Just over eight years ago I was a PhD student, an ordinand (priest-in-training), and five months pregnant. The pregnancy was on course; it looked like this baby was really going to be born. So I needed the relevant information on maternity leave for Ordinands, what would happen to my funding, housing allowances etc., ... you know the kind of thing.
I went up to see my tutor at Theological College - a kind and humorous woman, who could be formidable when necessary. I discovered that to date, there was no policy on maternity leave or funding breaks for pregnant Ordinands. I don't think I was the first woman to have a baby mid-training, but there had been so few thus far that there wasn't any established pattern. I sat in my tutor's study while she phoned the relevant grant-awarding bodies, Diocesan and National offices, trying to get some kind of game plan together. After some long, frustrating phone calls, I heard the mumbling of a man's voice at the other end of the phone, and then my Tutor's terse reply: 'It may well be that you don't have any policies. But what you don't seem to understand is that the birth of this baby can not be postponed. This baby will be born in four months' time whether you have policies or not.'
I like the fact that the coming of God into our world was realised in something as inconvenient, unpredictable and untidy as the birth of a baby. A baby will be born when it's ready. It makes no difference whether we are ready for it (who is ever 'ready' for a baby?). But regardless of policies, theologies and leadership structures, and irrespective of postmodern theories and conventions and housegroups, God will come and be born in our world.
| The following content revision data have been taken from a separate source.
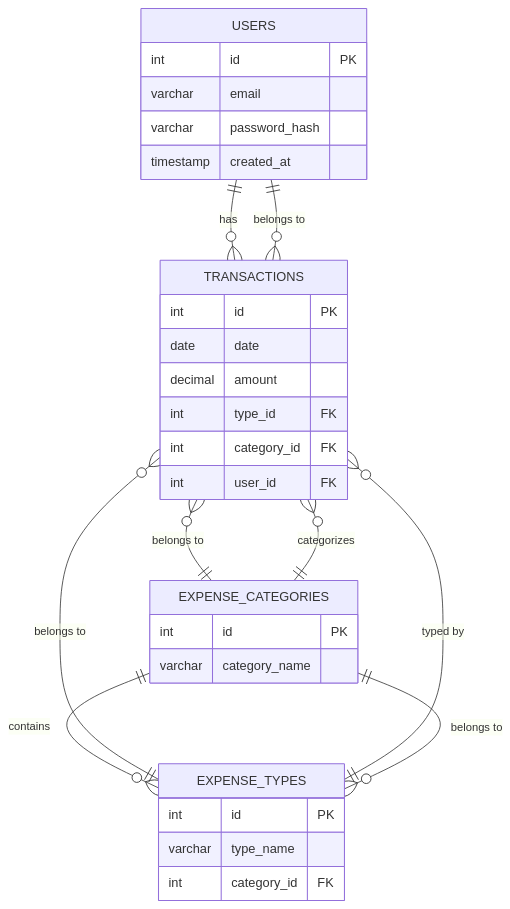
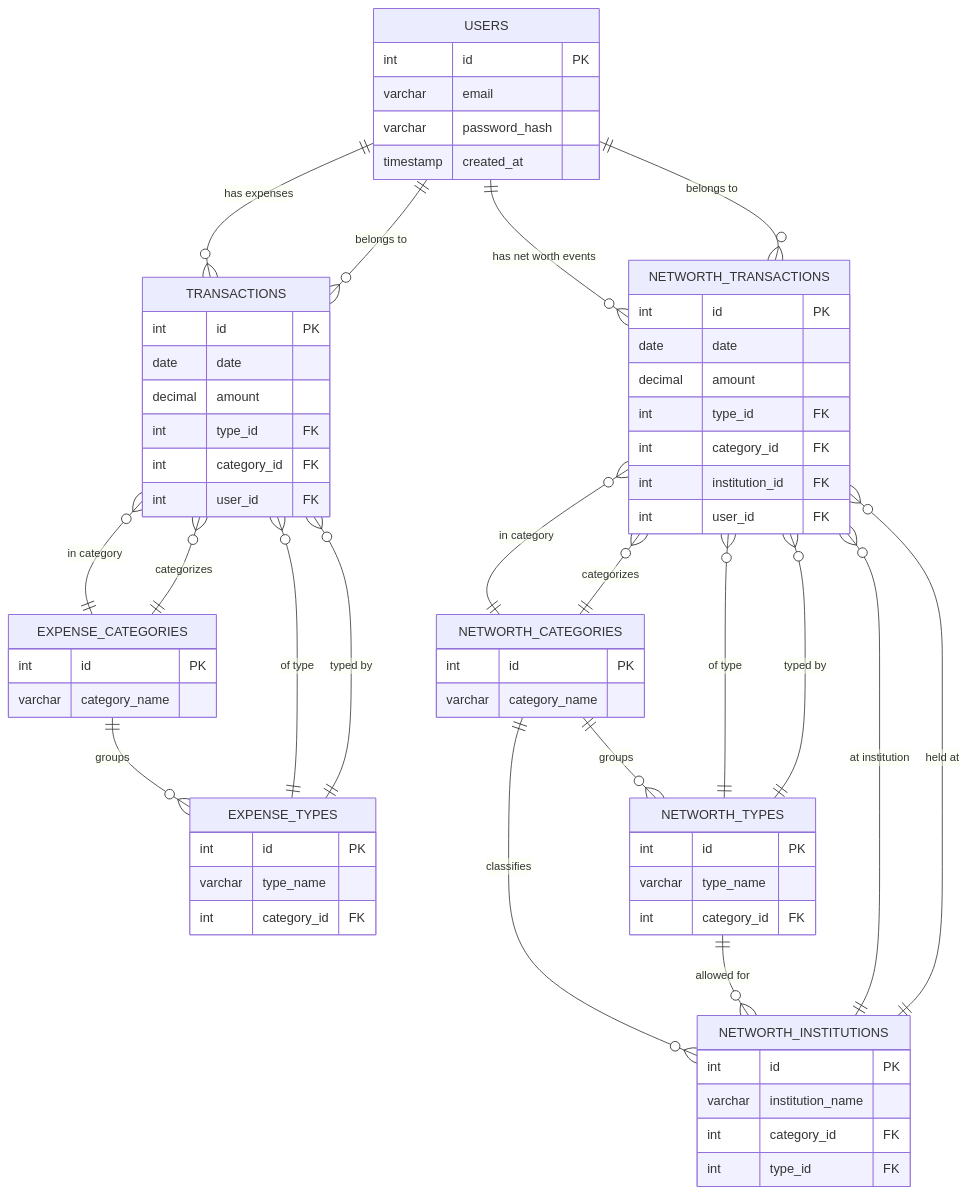
Before and after one commit to georgezefko/finance-tracker: the second of 2 diagrams in README.md, drawn with Mermaid. The commit also changed other lines of this file, not shown here.

Commit message:
docs(readme): added networth additions

````diff
--- a/README.md
+++ b/README.md
@@ -121,35 +131,79 @@
 ```mermaid
 erDiagram
     USERS {
         int id PK
         varchar email
         varchar password_hash
         timestamp created_at
     }
+
     TRANSACTIONS {
         int id PK
         date date
         decimal amount
         int type_id FK
         int category_id FK
         int user_id FK
     }
+
     EXPENSE_CATEGORIES {
         int id PK
         varchar category_name
     }
+
     EXPENSE_TYPES {
         int id PK
         varchar type_name
         int category_id FK
     }
-    
-    USERS ||--o{ TRANSACTIONS : "has"
-    EXPENSE_CATEGORIES ||--o{ EXPENSE_TYPES : "contains"
+
+    NETWORTH_CATEGORIES {
+        int id PK
+        varchar category_name
+    }
+
+    NETWORTH_TYPES {
+        int id PK
+        varchar type_name
+        int category_id FK
+    }
+
+    NETWORTH_INSTITUTIONS {
+        int id PK
+        varchar institution_name
+        int category_id FK
+        int type_id FK
+    }
+
+    NETWORTH_TRANSACTIONS {
+        int id PK
+        date date
+        decimal amount
+        int type_id FK
+        int category_id FK
+        int institution_id FK
+        int user_id FK
+    }
+
+    %% Expense relationships
+    USERS ||--o{ TRANSACTIONS : "has expenses"
+    EXPENSE_CATEGORIES ||--o{ EXPENSE_TYPES : "groups"
     EXPENSE_CATEGORIES ||--o{ TRANSACTIONS : "categorizes"
     EXPENSE_TYPES ||--o{ TRANSACTIONS : "typed by"
-    EXPENSE_TYPES }o--|| EXPENSE_CATEGORIES : "belongs to"
     TRANSACTIONS }o--|| USERS : "belongs to"
-    TRANSACTIONS }o--|| EXPENSE_CATEGORIES : "belongs to"
-    TRANSACTIONS }o--|| EXPENSE_TYPES : "belongs to"
+    TRANSACTIONS }o--|| EXPENSE_CATEGORIES : "in category"
+    TRANSACTIONS }o--|| EXPENSE_TYPES : "of type"
+
+    %% Net worth relationships
+    USERS ||--o{ NETWORTH_TRANSACTIONS : "has net worth events"
+    NETWORTH_CATEGORIES ||--o{ NETWORTH_TYPES : "groups"
+    NETWORTH_CATEGORIES ||--o{ NETWORTH_INSTITUTIONS : "classifies"
+    NETWORTH_CATEGORIES ||--o{ NETWORTH_TRANSACTIONS : "categorizes"
+    NETWORTH_TYPES ||--o{ NETWORTH_INSTITUTIONS : "allowed for"
+    NETWORTH_TYPES ||--o{ NETWORTH_TRANSACTIONS : "typed by"
+    NETWORTH_INSTITUTIONS ||--o{ NETWORTH_TRANSACTIONS : "held at"
+    NETWORTH_TRANSACTIONS }o--|| USERS : "belongs to"
+    NETWORTH_TRANSACTIONS }o--|| NETWORTH_CATEGORIES : "in category"
+    NETWORTH_TRANSACTIONS }o--|| NETWORTH_TYPES : "of type"
+    NETWORTH_TRANSACTIONS }o--|| NETWORTH_INSTITUTIONS : "at institution"
 ```
````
Birth is a great leveller. It is always messy and inconvenient, painful and undignified. It is usually joyful, often frightening, sometimes tragic. It happens to those who are ready and those who are not. Babies break up the order of our lives, and defy the plans of even the most organised of mothers-to-be. Birth isn't fair or controllable: it sometimes comes quickly and easily to people who are unprepared, and with agonised diffuculty to those who have a meticulous birth plan.
So it is with God. He will be born in our world whether we're ready or not, deserving or not, prepared or not. The incarnation of God will defy our plans, upset the organised, and come with ease and rapturous joy to undeserving sinners and the poor in spirit.
'Now let your love be born in us,
O come, Lord Jesus, Come.'